While most modern motorcycle engines are square or oversquare, some are undersquare. The Kawasaki Z1300's straight-six engine was made undersquare to minimise engine width, more recently, a new straight-twin engine for the Honda NC700 series used an undersquare design to achieve better combustion efficiency in order to reduce fuel consumption.
- Ingram, Edward (April 1916). "As to the Matter of Stroke". Horseless Age. 37 (6 & 7): 275, 325. Retrieved 12 November 2015.
- "Kawasaki 900 Super Four". 240 Landmarks of Japanese Automotive Technology. Society of Automotive Engineers of Japan, Inc. Retrieved 6 November 2013.
Journalists and riders called it the king of motorcycles, and it gained a reputation as a super sport model all over the world. The Super Four boasted high performance and quality. This best-selling motorcycle won many prizes around the world within only six months of its release.
- "2013 Honda Rebel Specifications". Honda Media Newsroom.
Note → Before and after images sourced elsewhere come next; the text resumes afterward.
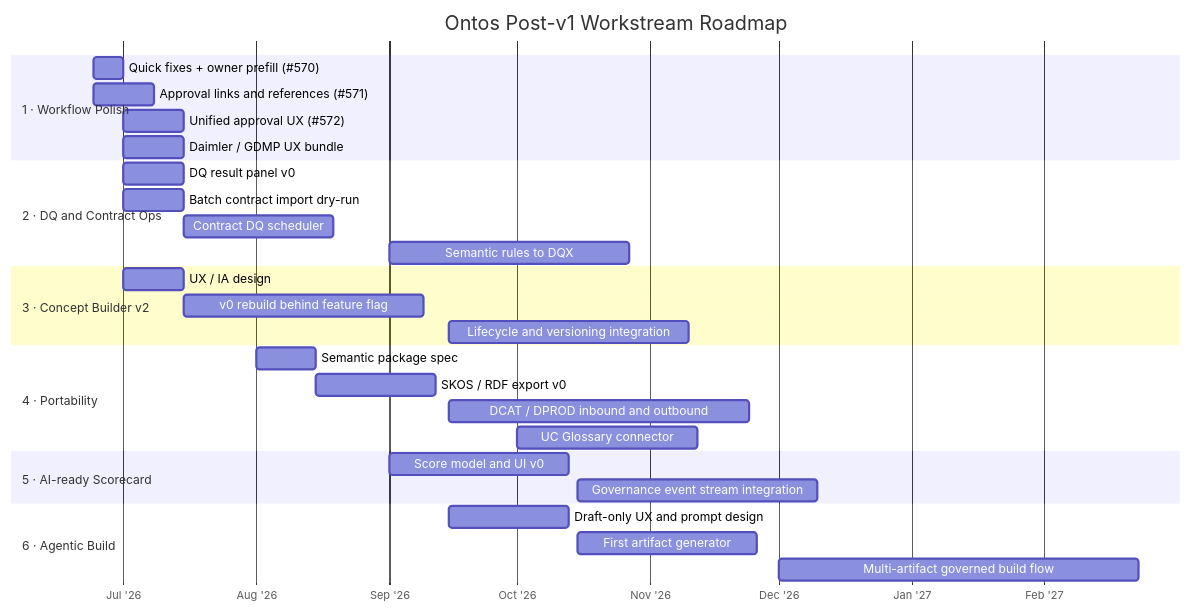
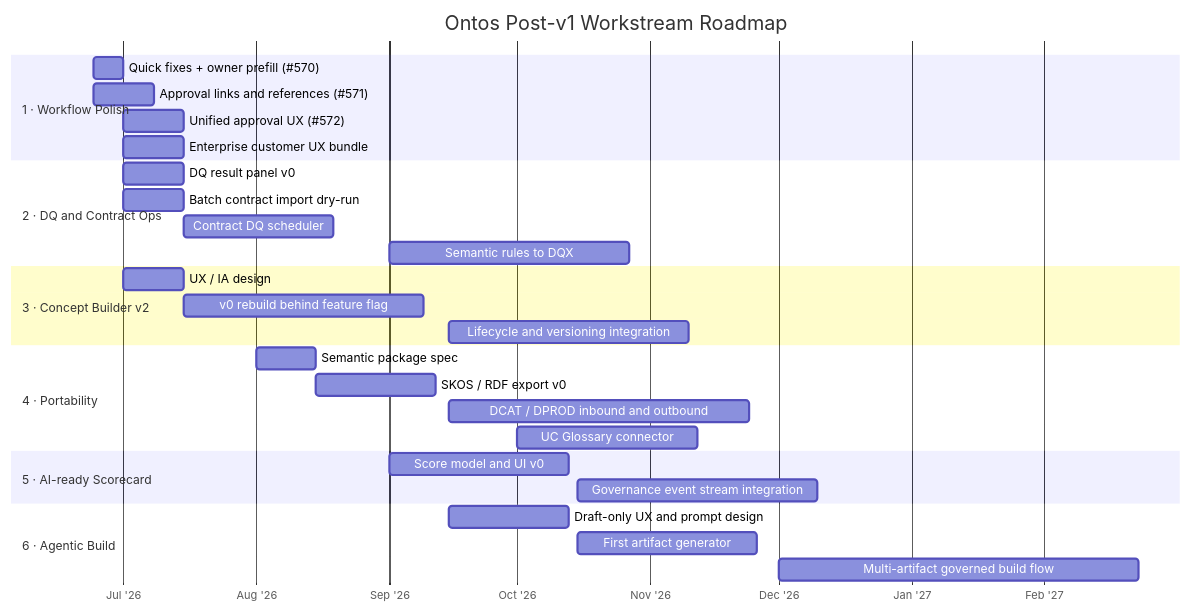
One commit to databrickslabs/ontos changed the first of 2 diagrams in docs/plans/post-v1-ai-ready-governance-roadmap.md. Above: the diagram before and after it, drawn with Mermaid. The commit also changed other lines of this file, not shown here.

Commit message:
docs(roadmap): anonymize customer references in RFC

````diff
--- a/docs/plans/post-v1-ai-ready-governance-roadmap.md
+++ b/docs/plans/post-v1-ai-ready-governance-roadmap.md
@@ -51,39 +51,39 @@
 ```mermaid
 gantt
     title Ontos Post-v1 Workstream Roadmap
     dateFormat  YYYY-MM-DD
     axisFormat  %b '%y
     todayMarker on
 
     section 1 · Workflow Polish
     Quick fixes + owner prefill (#570)    :wp1, 2026-06-24, 7d
     Approval links and references (#571)  :wp2, 2026-06-24, 14d
     Unified approval UX (#572)            :wp3, 2026-07-01, 14d
-    Daimler / GDMP UX bundle              :wp4, 2026-07-01, 14d
+    Enterprise customer UX bundle              :wp4, 2026-07-01, 14d
 
     section 2 · DQ and Contract Ops
     DQ result panel v0                    :dq1, 2026-07-01, 14d
     Batch contract import dry-run         :dq2, 2026-07-01, 14d
     Contract DQ scheduler                 :dq3, 2026-07-15, 35d
     Semantic rules to DQX                 :dq4, 2026-09-01, 56d
 
     section 3 · Concept Builder v2
     UX / IA design                        :cb1, 2026-07-01, 14d
     v0 rebuild behind feature flag        :cb2, 2026-07-15, 56d
     Lifecycle and versioning integration  :cb3, 2026-09-15, 56d
 
     section 4 · Portability
     Semantic package spec                 :p1, 2026-08-01, 14d
     SKOS / RDF export v0                  :p2, 2026-08-15, 28d
     DCAT / DPROD inbound and outbound     :p3, 2026-09-15, 70d
     UC Glossary connector                 :p4, 2026-10-01, 42d
 
     section 5 · AI-ready Scorecard
     Score model and UI v0                 :sc1, 2026-09-01, 42d
     Governance event stream integration   :sc2, 2026-10-15, 56d
 
     section 6 · Agentic Build
     Draft-only UX and prompt design       :ab1, 2026-09-15, 28d
     First artifact generator              :ab2, 2026-10-15, 42d
     Multi-artifact governed build flow    :ab3, 2026-12-01, 84d
 ```
````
American Honda Motor Co. 4 September 2012. Retrieved 25 March 2014.
- "2011F1 Technical Regulations" (PDF). FIA. Retrieved 21 July 2011.
- "Global 700cc Engine for Next-Generation : Technical details". Honda Worldwide. Honda Motor Co. 8 March 2012. p. 5. Retrieved 25 March 2014.
- Garrett, Jerry (14 September 2012). "Reality Check From Honda, in Touch With Economics". New York Times. Retrieved 25 March 2014.
|Wikimedia Commons has media related to Internal combustion engines.|